Exercise prompt: Please count the lines in the entries below that include the word "screen", and give only the number.

Entries shown:
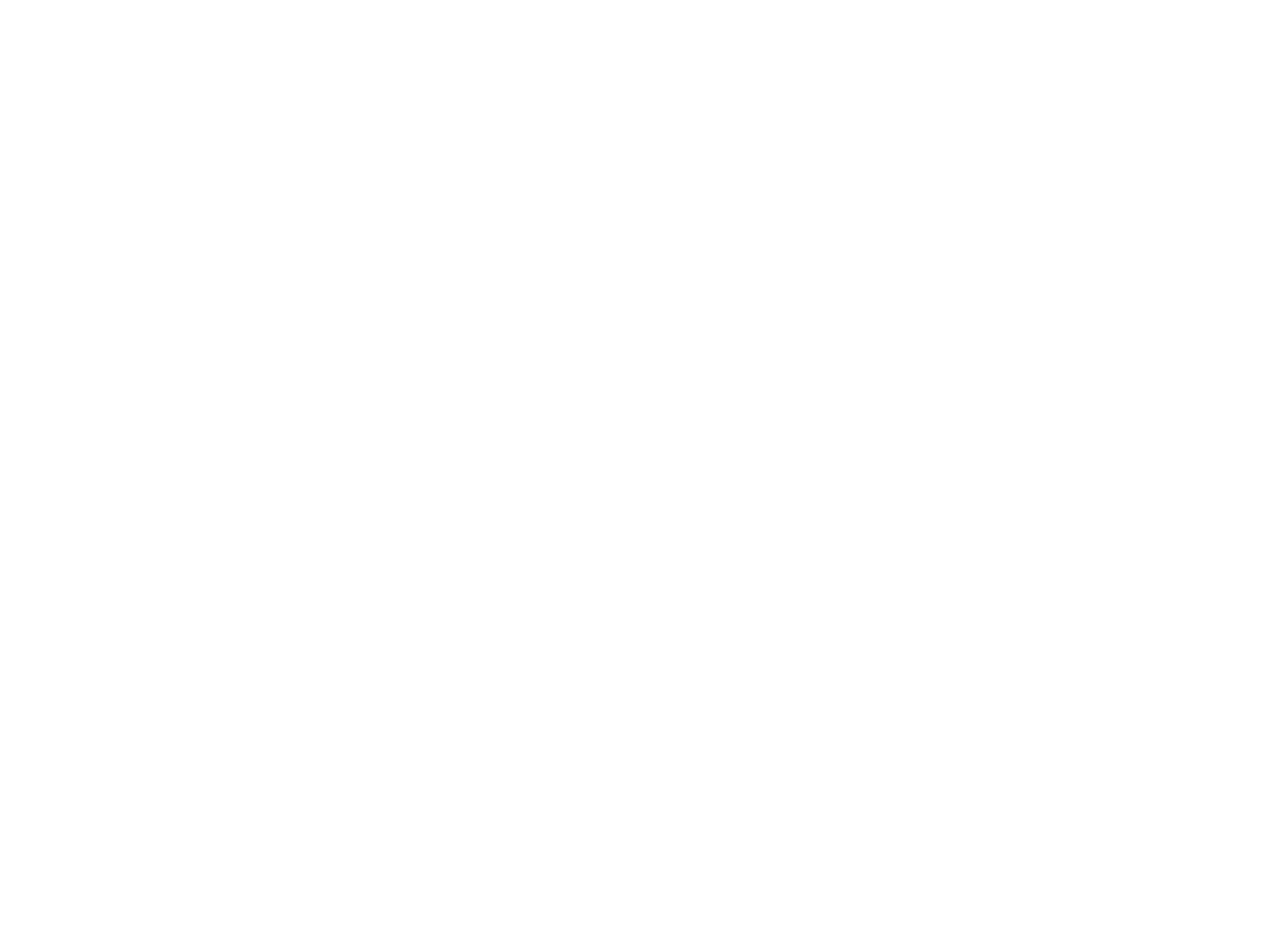
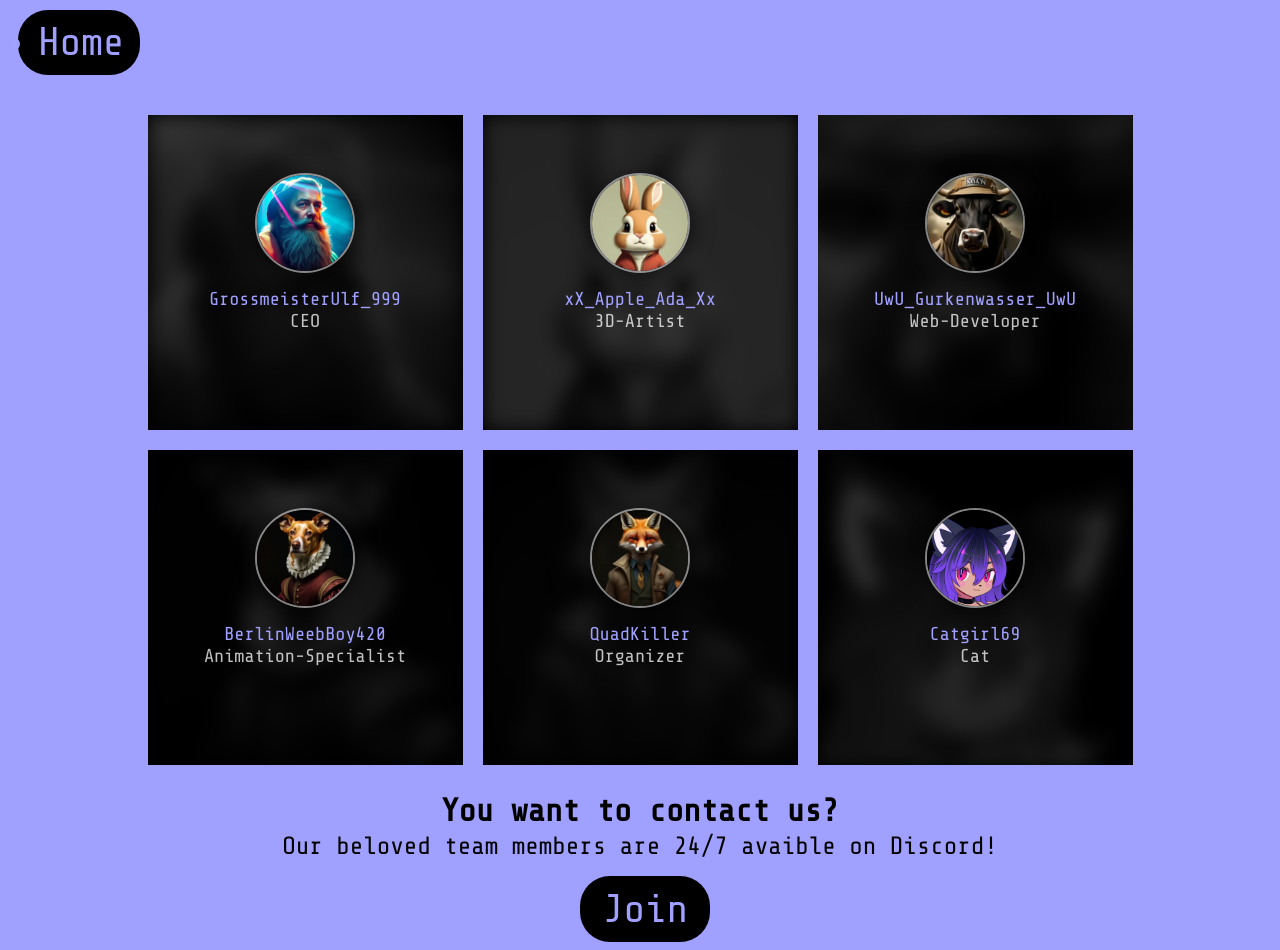
Before and after one commit to yapcona/Online_Art_Gallery_Website, a plain HTML site: page contact.html in a window 1280 px wide. Before the commit the page ends 800 px from the top, so only its background shows below. Drawn offline with nearby package versions, Linux system fonts and the light colour scheme.

Commit message:
updated contact

```diff
--- a/archive.css
+++ b/archive.css
@@ -10,7 +10,38 @@ html {
     box-sizing: inherit;
 }
 
-    body {
+a {
+	text-decoration: none;
+	color: #9fa0ff;
+}
+
+.home-btn {
+	font-size: 40px;
+	width: 122.3px;
+    height: 65px;
+    align-content: center;
+	background-color: black; /* Hintergrundfarbe */
+	color: #9fa0ff; /* Textfarbe */
+	margin-left: 10px;
+	margin-top: 10px;
+    margin-bottom: -400px;
+	padding: 10px 20px; /* Innenabstände */
+	border: none; /* Entfernt Rahmen */
+	border-radius: 30px; /* Abrundung der Ecken */
+	cursor: pointer; /* Zeigt Hand-Cursor bei Hover */
+	text-decoration: none;
+	transition: background-color 0.3s
+
+}
+
+.home-btn:hover {
+	background-color: #ffffff;
+	color: #9fa0ff;
+	text-decoration: none;
+}
+
+
+body {
     margin: 0;
     min-height: 100vh;
     font-size: 1rem;
@@ -149,35 +180,6 @@ display: block;
 }
 
 
-a {
-	text-decoration: none;
-	color: #9fa0ff;
-}
-
-.home-btn {
-	font-size: 40px;
-	width: 122.3px;
-    height: 65px;
-    align-content: center;
-	background-color: black; /* Hintergrundfarbe */
-	color: #9fa0ff; /* Textfarbe */
-	margin-left: 10px;
-	margin-top: 10px;
-    margin-bottom: -400px;
-	padding: 10px 20px; /* Innenabstände */
-	border: none; /* Entfernt Rahmen */
-	border-radius: 30px; /* Abrundung der Ecken */
-	cursor: pointer; /* Zeigt Hand-Cursor bei Hover */
-	text-decoration: none;
-	transition: background-color 0.3s
-
-}
-
-.home-btn:hover {
-	background-color: #ffffff;
-	color: #9fa0ff;
-	text-decoration: none;
-}
 
 @media screen and (max-width: 640px) {
 
--- /dev/null
+++ b/contact.css
@@ -0,0 +1,210 @@
+@import url('https://fonts.googleapis.com/css2?family=Share+Tech+Mono&display=swap');
+a {
+	text-decoration: none;
+	color: #9fa0ff;
+}
+
+.home-btn {
+	font-size: 40px;
+	width: 82px;
+	background-color: black; /* Hintergrundfarbe */
+	color: #9fa0ff; /* Textfarbe */
+	margin-left: 10px;
+	margin-top: 10px;
+	padding: 10px 20px; /* Innenabstände */
+	border: none; /* Entfernt Rahmen */
+	border-radius: 30px; /* Abrundung der Ecken */
+	cursor: pointer; /* Zeigt Hand-Cursor bei Hover */
+	text-decoration: none;
+	transition: background-color 0.3s
+
+}
+
+.home-btn:hover {
+	background-color: #ffffff;
+	color: #9fa0ff;
+	text-decoration: none;
+}
+
+
+body {
+    background-color: #9fa0ff;
+    font-family: "Share Tech Mono", monospace !important;
+    color: rgb(0, 0, 0);
+
+}
+
+/* CARDS */
+
+@import url(https://code.ionicframework.com/ionicons/2.0.1/css/ionicons.min.css);
+
+.dis-btn {
+	font-size: 40px;
+	width: 130px;
+	background-color: black; /* Hintergrundfarbe */
+	color: #9fa0ff; /* Textfarbe */
+	margin-left: 10px;
+	padding: 10px 20px; /* inner spacing  */
+	border: none; /* remove border*/
+	border-radius: 30px; /* rounded corners */
+	cursor: pointer; /* Zeigt Hand-Cursor bei Hover */
+	text-decoration: none;
+	transition: background-color 0.3s
+
+}
+
+.dis-btn:hover {
+	background-color: #ffffff;
+	color: #9fa0ff;
+	text-decoration: none;
+}
+
+
+p {
+    font-size: 25px;
+}
+
+.content {
+    line-height: 10px;
+    justify-items: center;
+}
+
+
+.snip1344-container{
+    display: flex;
+    flex-wrap: wrap;
+    justify-content: center;
+    margin: 20px;
+}
+
+.snip1344 {
+font-family: "Share Tech Mono", monospace;
+position: relative;
+overflow: hidden;
+margin: 10px;
+min-width: 230px;
+max-width: 315px;
+width: 100%;
+color: #9fa0ff;
+text-align: center;
+line-height: 1.4em;
+background-color: #000000;
+animation: wave 2s ease-in-out infinite;
+
+}
+
+.snip1344 * {
+-webkit-box-sizing: border-box;
+box-sizing: border-box;
+-webkit-transition: all 0.25s ease;
+transition: all 0.25s ease;
+}
+
+.snip1344 .background {
+width: 100%;
+vertical-align: top;
+opacity: 0.2;
+-webkit-filter: grayscale(100%) blur(10px);
+filter: grayscale(100%) blur(10px);
+-webkit-transition: all 2s ease;
+transition: all 2s ease;
+}
+
+.snip1344 figcaption {
+width: 100%;
+padding: 15px 25px;
+position: absolute;
+left: 0;
+top: 50%;
+}
+
+.snip1344 .profile {
+border-radius: 50%;
+position: absolute;
+bottom: 50%;
+left: 50%;
+max-width: 100px;
+opacity: 1;
+box-shadow: 3px 3px 20px rgba(0, 0, 0, 0.5);
+border: 2px solid rgba(255, 255, 255, 0.5);
+-webkit-transform: translate(-50%, 0%);
+transform: translate(-50%, 0%);
+}
+
+.snip1344 h3 {
+margin: 0 0 5px;
+font-weight: 400;
+}
+
+.snip1344 h3 span {
+display: block;
+font-size: 1em;
+color: rgb(255, 255, 255);
+opacity: 0.75;
+}
+
+.snip1344 i {
+padding: 10px 5px;
+display: inline-block;
+font-size: 32px;
+color: #ffffff;
+text-align: center;
+opacity: 0.65;
+}
+
+.snip1344 a {
+text-decoration: none;
+}
+
+.snip1344 i:hover {
+opacity: 1;
+-webkit-transition: all 0.35s ease;
+transition: all 0.35s ease;
+}
+
+.snip1344:hover .background,
+.snip1344.hover .background {
+-webkit-transform: scale(1.3);
+transform: scale(1.3);
+}
+
+@keyframes wave {
+    0% {
+        transform: translateY(0);
+    }
+
+    50% {
+        transform: translateY(-10px);
+    }
+
+    100% {
+        transform: translateY(0);
+    }
+}
+
+
+
+
+
+@media screen and (max-width: 640px) {
+    .snip1344 {
+        width: calc(100% - 20px);
+        }
+
+    .content {
+
+        line-height: 28px;
+        justify-items: center;
+    }
+}
+
+@media screen and (max-width: 1080px) {
+    .snip1344 {
+        width: calc(50% - 20px);
+        }
+
+	.content {
+		display: flex;
+		align-items: flex-start;
+	}
+}
--- a/contact.html
+++ b/contact.html
@@ -0,0 +1,75 @@
+<!DOCTYPE html>
+<html lang="en">
+<head>
+    <meta charset="UTF-8">
+    <meta name="viewport" content="width=device-width, initial-scale=1.0">
+    <link rel="stylesheet" href="contact.css">
+    <title>métamorphose</title>
+</head>
+<body>
+
+    <!-- Navbar -->
+    <label for="active" class="menu-btn"><i class="fas fa-bars"></i></label>
+    <div class="menu">
+        <ul class="home-btn">
+            <!-- Home -->
+            <li><a href="index.html">Home</a></li>
+        </ul>
+    </div>
+    <div class="snip1344-container">
+        <figure class="snip1344"><img src="pics/ulf.jpg" alt="profile-sample6" class="background"/><img src="pics/ulf.jpg" alt="profile-sample6" class="profile"/>
+            <figcaption>
+            <h3> GrossmeisterUlf_999 <span>CEO</span></h3>
+            <div class="icons"><a href="#"><i class="ion-social-reddit-outline"></i></a><a href="#"> <i class="ion-social-twitter-outline"></i></a><a href="#"> <i class="ion-social-vimeo-outline"></i></a></div>
+            </figcaption>
+        </figure>
+        <figure class="snip1344"><img src="pics/ada.png" alt="profile-sample1" class="background"/><img src="pics/ada.png" alt="profile-sample1" class="profile"/>
+            <figcaption>
+            <h3> xX_Apple_Ada_Xx <span>3D-Artist</span></h3>
+            <div class="icons"><a href="#"><i class="ion-social-reddit-outline"></i></a><a href="#"> <i class="ion-social-twitter-outline"></i></a><a href="#"> <i class="ion-social-vimeo-outline"></i></a></div>
+            </figcaption>
+        </figure>
+        <figure class="snip1344 hover"><img src="pics/alper.png" alt="profile-sample7" class="background"/><img src="pics/alper.png" alt="profile-sample7" class="profile"/>
+            <figcaption>
+            <h3> UwU_Gurkenwasser_UwU <span>Web-Developer</span></h3>
+            <div class="icons"><a href="#"><i class="ion-social-reddit-outline"></i></a><a href="#"> <i class="ion-social-twitter-outline"></i></a><a href="#"> <i class="ion-social-vimeo-outline"></i></a></div>
+            </figcaption>
+        </figure>
+
+        <figure class="snip1344"><img src="pics/marvin.png" alt="profile-sample6" class="background"/><img src="pics/marvin.png" alt="profile-sample6" class="profile"/>
+            <figcaption>
+            <h3> BerlinWeebBoy420 <span> Animation-Specialist </span></h3>
+            <div class="icons"><a href="#"><i class="ion-social-reddit-outline"></i></a><a href="#"> <i class="ion-social-twitter-outline"></i></a><a href="#"> <i class="ion-social-vimeo-outline"></i></a></div>
+            </figcaption>
+        </figure>
+        <figure class="snip1344"><img src="pics/alem.png" alt="profile-sample6" class="background"/><img src="pics/alem.png" alt="profile-sample6" class="profile"/>
+            <figcaption>
+            <h3> QuadKiller <span> Organizer</span></h3>
+            <div class="icons"><a href="#"><i class="ion-social-reddit-outline"></i></a><a href="#"> <i class="ion-social-twitter-outline"></i></a><a href="#"> <i class="ion-social-vimeo-outline"></i></a></div>
+            </figcaption>
+        </figure>
+        <figure class="snip1344"><img src="pics/sel.png" alt="profile-sample6" class="background"/><img src="pics/sel.png" alt="profile-sample6" class="profile"/>
+            <figcaption>
+            <h3> Catgirl69 <span> Cat </span></h3>
+            <div class="icons"><a href="#"><i class="ion-social-reddit-outline"></i></a><a href="#"> <i class="ion-social-twitter-outline"></i></a><a href="#"> <i class="ion-social-vimeo-outline"></i></a></div>
+            </figcaption>
+        </figure>
+    </div>
+
+    <div class="content">
+        <h1>
+            You want to contact us?
+        </h1>
+
+        <p>
+            Our beloved team members are 24/7 avaible on Discord!
+        </p>
+
+        <button class="dis-btn">
+            <a style="font-family: Share Tech Mono, monospace;" href="https://discord.gg/G74GyH8VDa"> Join </a>
+        </button>
+    </div>
+
+
+</body>
+</html>
--- a/events.css
+++ b/events.css
@@ -9,6 +9,34 @@
 	--dim2: 0.5vw;
 }
 
+a {
+	text-decoration: none;
+	color: #9fa0ff;
+}
+
+.home-btn {
+	font-size: 40px;
+	width: 82px;
+	background-color: black; /* Hintergrundfarbe */
+	color: #9fa0ff; /* Textfarbe */
+	margin-left: 10px;
+	margin-top: 10px;
+	padding: 10px 20px; /* Innenabstände */
+	border: none; /* Entfernt Rahmen */
+	border-radius: 30px; /* Abrundung der Ecken */
+	cursor: pointer; /* Zeigt Hand-Cursor bei Hover */
+	text-decoration: none;
+	transition: background-color 0.3s
+
+}
+
+.home-btn:hover {
+	background-color: #ffffff;
+	color: #9fa0ff;
+	text-decoration: none;
+}
+
+
 body {
     background-color: #9fa0ff;
     font-family: "Share Tech Mono", monospace !important;
@@ -16,6 +44,9 @@ body {
 
 }
 
+p {
+	font-family: "Share Tech Mono", monospace !important;
+}
 /*LIBRARY*/
 #title {
 	margin: auto;
@@ -192,32 +223,7 @@ body {
 	background-position: center;
 }
 
-a {
-	text-decoration: none;
-	color: #9fa0ff;
-}
 
-.home-btn {
-	font-size: 40px;
-	width: 82px;
-	background-color: black; /* Hintergrundfarbe */
-	color: #9fa0ff; /* Textfarbe */
-	margin-left: 10px;
-	margin-top: 10px;
-	padding: 10px 20px; /* Innenabstände */
-	border: none; /* Entfernt Rahmen */
-	border-radius: 30px; /* Abrundung der Ecken */
-	cursor: pointer; /* Zeigt Hand-Cursor bei Hover */
-	text-decoration: none;
-	transition: background-color 0.3s
-
-}
-
-.home-btn:hover {
-	background-color: #ffffff;
-	color: #9fa0ff;
-	text-decoration: none;
-}
 
 @media screen and (max-width: 640px) {
 
```
Also changed, not shown: about.html (+10 -4 lines), archive.html (+3 -7 lines), events.html (+3 -2 lines), index.html (+2 -2 lines), pics/ada.png (added), pics/alem.png (added), pics/alper.png (added), pics/marvin.png (added), pics/sel.png (added), pics/ulf.jpg (added).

Your solution: 4